The names of the principal Naga Chiefs

At (1,35) (Birth of Nagas) the name of principal Naga chiefs were mentioned as:-
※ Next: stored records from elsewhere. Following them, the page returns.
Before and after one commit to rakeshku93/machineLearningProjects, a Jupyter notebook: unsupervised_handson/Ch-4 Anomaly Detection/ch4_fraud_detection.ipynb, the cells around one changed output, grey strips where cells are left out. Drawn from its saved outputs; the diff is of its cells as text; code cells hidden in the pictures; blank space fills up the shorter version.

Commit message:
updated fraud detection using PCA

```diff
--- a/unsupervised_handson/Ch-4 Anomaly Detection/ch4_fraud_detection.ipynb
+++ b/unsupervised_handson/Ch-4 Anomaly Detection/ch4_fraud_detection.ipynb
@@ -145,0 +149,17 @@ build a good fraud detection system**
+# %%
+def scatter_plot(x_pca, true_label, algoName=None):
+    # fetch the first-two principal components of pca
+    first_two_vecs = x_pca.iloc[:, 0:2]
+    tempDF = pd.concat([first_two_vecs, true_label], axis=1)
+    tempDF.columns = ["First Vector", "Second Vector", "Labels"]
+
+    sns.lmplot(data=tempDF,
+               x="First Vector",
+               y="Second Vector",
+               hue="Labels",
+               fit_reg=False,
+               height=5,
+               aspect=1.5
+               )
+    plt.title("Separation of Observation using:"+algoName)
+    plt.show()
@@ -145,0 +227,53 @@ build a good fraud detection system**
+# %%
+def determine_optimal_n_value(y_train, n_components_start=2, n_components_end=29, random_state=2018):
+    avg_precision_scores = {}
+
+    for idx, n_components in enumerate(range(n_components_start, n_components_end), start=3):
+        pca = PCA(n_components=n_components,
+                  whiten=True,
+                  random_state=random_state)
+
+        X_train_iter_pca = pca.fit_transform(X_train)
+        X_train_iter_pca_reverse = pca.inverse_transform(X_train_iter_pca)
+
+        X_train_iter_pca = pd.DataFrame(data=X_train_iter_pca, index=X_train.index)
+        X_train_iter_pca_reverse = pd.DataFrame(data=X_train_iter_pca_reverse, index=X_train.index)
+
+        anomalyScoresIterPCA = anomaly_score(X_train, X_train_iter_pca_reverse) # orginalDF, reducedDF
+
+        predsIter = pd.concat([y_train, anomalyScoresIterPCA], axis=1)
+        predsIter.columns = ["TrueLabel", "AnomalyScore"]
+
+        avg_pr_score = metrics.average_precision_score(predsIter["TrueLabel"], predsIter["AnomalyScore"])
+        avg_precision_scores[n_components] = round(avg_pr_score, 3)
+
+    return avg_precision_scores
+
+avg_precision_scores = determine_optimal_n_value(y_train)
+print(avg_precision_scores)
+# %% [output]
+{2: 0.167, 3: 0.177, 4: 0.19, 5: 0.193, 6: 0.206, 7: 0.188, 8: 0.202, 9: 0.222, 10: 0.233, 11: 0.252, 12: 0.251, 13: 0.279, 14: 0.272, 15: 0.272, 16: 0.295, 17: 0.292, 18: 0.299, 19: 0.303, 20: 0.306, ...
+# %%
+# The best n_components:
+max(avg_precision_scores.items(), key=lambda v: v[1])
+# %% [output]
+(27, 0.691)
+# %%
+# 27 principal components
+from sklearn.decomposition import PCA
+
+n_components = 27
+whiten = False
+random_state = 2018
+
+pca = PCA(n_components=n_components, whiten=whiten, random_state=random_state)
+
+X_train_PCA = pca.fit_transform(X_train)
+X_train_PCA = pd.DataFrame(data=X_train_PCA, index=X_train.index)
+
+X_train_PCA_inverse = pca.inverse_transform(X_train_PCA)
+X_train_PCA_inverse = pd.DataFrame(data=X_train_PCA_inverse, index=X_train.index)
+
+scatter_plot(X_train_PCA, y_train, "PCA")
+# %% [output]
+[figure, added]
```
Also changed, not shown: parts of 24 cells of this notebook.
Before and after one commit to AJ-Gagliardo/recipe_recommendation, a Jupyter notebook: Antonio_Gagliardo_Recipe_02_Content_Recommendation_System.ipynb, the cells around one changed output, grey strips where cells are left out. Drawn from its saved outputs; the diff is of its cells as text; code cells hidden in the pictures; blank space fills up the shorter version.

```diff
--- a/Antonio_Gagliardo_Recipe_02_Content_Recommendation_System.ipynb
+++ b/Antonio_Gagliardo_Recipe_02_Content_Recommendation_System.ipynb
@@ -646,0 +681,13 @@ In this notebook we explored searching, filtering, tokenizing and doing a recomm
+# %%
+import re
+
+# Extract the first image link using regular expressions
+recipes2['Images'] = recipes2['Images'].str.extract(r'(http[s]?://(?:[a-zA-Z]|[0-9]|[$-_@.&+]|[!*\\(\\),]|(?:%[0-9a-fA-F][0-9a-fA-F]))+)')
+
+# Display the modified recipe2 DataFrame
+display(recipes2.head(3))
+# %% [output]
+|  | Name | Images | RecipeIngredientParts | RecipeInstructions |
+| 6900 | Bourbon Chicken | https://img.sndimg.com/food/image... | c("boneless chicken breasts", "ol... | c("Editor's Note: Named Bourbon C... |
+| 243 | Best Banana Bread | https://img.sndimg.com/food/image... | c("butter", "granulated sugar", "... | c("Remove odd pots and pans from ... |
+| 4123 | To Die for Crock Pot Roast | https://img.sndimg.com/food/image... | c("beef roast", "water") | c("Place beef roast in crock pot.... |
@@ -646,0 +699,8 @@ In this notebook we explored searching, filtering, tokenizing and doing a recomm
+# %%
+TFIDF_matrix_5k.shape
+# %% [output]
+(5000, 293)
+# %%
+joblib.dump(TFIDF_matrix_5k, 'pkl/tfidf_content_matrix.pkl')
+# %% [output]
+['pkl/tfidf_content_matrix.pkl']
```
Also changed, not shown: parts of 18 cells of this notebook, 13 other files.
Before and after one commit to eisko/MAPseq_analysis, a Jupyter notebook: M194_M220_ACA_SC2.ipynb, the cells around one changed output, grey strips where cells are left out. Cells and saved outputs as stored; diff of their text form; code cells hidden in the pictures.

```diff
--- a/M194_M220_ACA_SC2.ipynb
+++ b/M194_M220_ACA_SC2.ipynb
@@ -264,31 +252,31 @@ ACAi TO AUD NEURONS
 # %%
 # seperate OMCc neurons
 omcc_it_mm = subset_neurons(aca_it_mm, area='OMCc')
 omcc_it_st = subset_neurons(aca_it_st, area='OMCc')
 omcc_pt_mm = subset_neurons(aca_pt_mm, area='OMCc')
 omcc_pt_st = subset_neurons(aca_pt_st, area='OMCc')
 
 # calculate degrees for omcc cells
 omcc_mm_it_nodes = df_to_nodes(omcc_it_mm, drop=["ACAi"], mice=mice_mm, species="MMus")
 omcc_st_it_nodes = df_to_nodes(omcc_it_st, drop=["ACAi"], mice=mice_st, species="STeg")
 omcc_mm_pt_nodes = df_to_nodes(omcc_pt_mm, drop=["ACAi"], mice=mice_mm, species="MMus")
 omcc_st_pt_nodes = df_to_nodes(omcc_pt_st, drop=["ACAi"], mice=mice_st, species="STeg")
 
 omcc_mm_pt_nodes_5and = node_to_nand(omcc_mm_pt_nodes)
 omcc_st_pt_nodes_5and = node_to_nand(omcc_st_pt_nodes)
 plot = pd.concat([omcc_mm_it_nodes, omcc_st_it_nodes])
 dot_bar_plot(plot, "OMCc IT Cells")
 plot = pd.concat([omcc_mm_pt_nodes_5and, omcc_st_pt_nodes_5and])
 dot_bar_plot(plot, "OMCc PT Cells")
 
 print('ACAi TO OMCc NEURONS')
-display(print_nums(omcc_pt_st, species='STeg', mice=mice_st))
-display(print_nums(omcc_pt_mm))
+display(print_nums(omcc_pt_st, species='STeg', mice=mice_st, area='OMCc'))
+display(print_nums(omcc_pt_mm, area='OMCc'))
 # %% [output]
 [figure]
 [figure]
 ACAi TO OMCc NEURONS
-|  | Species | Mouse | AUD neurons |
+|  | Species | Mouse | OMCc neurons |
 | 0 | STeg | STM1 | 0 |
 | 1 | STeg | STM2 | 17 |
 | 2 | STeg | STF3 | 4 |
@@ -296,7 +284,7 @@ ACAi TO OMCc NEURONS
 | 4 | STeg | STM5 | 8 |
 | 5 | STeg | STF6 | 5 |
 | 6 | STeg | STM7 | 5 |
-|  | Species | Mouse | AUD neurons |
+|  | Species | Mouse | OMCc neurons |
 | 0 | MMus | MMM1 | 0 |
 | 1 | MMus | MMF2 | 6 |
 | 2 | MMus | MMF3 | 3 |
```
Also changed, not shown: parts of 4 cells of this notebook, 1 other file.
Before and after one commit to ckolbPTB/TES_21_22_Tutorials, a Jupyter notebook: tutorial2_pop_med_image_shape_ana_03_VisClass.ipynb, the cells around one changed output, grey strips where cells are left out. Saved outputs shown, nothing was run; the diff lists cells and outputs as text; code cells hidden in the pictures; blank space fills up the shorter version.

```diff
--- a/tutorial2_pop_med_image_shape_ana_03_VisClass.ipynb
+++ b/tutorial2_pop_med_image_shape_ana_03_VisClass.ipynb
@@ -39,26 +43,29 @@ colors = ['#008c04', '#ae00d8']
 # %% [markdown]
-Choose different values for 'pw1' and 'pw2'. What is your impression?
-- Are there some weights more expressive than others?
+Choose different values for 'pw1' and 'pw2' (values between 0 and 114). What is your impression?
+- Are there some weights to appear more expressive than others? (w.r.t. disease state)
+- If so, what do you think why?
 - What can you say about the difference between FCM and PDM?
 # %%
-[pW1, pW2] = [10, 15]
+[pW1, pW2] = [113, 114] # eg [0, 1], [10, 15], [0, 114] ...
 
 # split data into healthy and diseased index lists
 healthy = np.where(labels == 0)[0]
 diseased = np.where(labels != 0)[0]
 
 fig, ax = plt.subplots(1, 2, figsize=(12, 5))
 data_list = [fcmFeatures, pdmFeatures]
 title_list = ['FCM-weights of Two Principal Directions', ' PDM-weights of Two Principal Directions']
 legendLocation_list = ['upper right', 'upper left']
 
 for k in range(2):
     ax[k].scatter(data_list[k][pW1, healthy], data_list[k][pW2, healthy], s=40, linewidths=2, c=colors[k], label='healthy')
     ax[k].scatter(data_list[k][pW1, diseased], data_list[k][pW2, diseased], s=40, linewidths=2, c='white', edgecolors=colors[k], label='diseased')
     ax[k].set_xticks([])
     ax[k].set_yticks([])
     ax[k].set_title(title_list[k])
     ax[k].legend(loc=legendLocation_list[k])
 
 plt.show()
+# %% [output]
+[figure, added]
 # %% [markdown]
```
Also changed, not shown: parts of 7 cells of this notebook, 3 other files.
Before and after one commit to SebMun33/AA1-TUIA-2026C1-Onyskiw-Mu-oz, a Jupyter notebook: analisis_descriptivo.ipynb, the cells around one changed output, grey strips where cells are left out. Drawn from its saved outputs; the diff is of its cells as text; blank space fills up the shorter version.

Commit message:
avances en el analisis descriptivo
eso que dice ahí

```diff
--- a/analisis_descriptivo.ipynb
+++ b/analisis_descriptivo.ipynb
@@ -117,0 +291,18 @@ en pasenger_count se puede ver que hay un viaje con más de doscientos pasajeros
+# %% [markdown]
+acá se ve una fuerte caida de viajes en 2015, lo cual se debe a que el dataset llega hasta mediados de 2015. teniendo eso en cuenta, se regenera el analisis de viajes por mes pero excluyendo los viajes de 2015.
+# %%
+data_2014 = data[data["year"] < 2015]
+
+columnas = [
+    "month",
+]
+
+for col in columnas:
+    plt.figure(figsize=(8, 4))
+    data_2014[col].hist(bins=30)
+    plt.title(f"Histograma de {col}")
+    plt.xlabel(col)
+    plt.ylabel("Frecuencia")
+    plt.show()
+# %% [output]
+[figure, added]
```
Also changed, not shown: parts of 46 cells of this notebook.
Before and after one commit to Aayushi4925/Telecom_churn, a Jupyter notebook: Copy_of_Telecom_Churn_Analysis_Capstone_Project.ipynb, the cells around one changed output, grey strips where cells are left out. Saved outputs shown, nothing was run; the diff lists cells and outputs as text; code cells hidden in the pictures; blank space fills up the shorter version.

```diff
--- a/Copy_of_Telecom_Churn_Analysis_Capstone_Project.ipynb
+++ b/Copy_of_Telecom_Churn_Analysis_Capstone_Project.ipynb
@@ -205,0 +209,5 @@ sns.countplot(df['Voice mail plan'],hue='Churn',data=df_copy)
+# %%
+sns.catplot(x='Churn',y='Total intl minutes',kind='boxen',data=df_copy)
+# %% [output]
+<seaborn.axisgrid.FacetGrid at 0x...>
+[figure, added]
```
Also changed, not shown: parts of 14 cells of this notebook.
Sesha (Naga Ananta) was the foremost, and then Vasuki. Then were born Airavata, Takshaka, Karkotaka (linked with Nala, king of Nishadha), Dhananjaya, Kalakeya (was also mentioned as an Asura clan), the serpent Mani, Purana, Pinjaraka, and Elapatra, Vamana, Nila, Anila, Kalmasha, Savala, Aryaka, Ugra, Kalasapotaka, Suramukha, Dadhimukha, Vimalapindaka, Apta, Karotaka, Samkha, Valisikha, Nisthanaka, Hemaguha, Nahusha (Nahusha was also described as a king in the Lunar Dynasty; Pururavas (first king of Lunar dynasty) -> Ayus - > Nahusha), Pingala, Vahyakarna, Hastipada, Mudgarapindaka, Kamvala Aswatara, Kaliyaka, Vritta, Samvartaka, Padma, Mahapadma, Sankhamukha, Kushmandaka, Kshemaka, Pindaraka, Karavira, Pushpadanshtraka, Vilwaka, Vilwapandara, Mushikada, Sankhasiras, Purnabhadra, Haridraka, Aparajita, Jyotika, Srivaha, Kauravya, Dhritarashtra (also mentioned as a Gandharva king), Sankhapinda, Virajas, Suvahu, Salipinda, Prabhakara, Hastipinda, Pitharaka, Sumuksha, Kaunapashana, Kuthara, Kunjara, Kumuda, Kumudaksha, Tittri, Halika, Kardama, Vahumulaka, Karkara, Akarkara, Kundodara, and Mahodara. Ananta (अनन्‍त) is a Sanskrit word meaning without end or infinity. ... Vasuki is a naga, or one of the serpents of Hindu mythology. ... Takshaka was one of the Nagas mentioned in the epic Mahabharata. ... Nala is a character in Hindu mythology. ... Nishadha was the kingdom of the celebrated king Nala, who loved and married Damayanti the princess of Vidharbha kingdom. ... In Hindu society, the Kshatriya caste is divided into two principal houses, one claiming descent from the Sun (Surya) and the other from the Moon (Indu). ... Gandharvas were one among the group of Exotic Tribes Of Ancient India, a class of demi-gods, well versed in music and art. ...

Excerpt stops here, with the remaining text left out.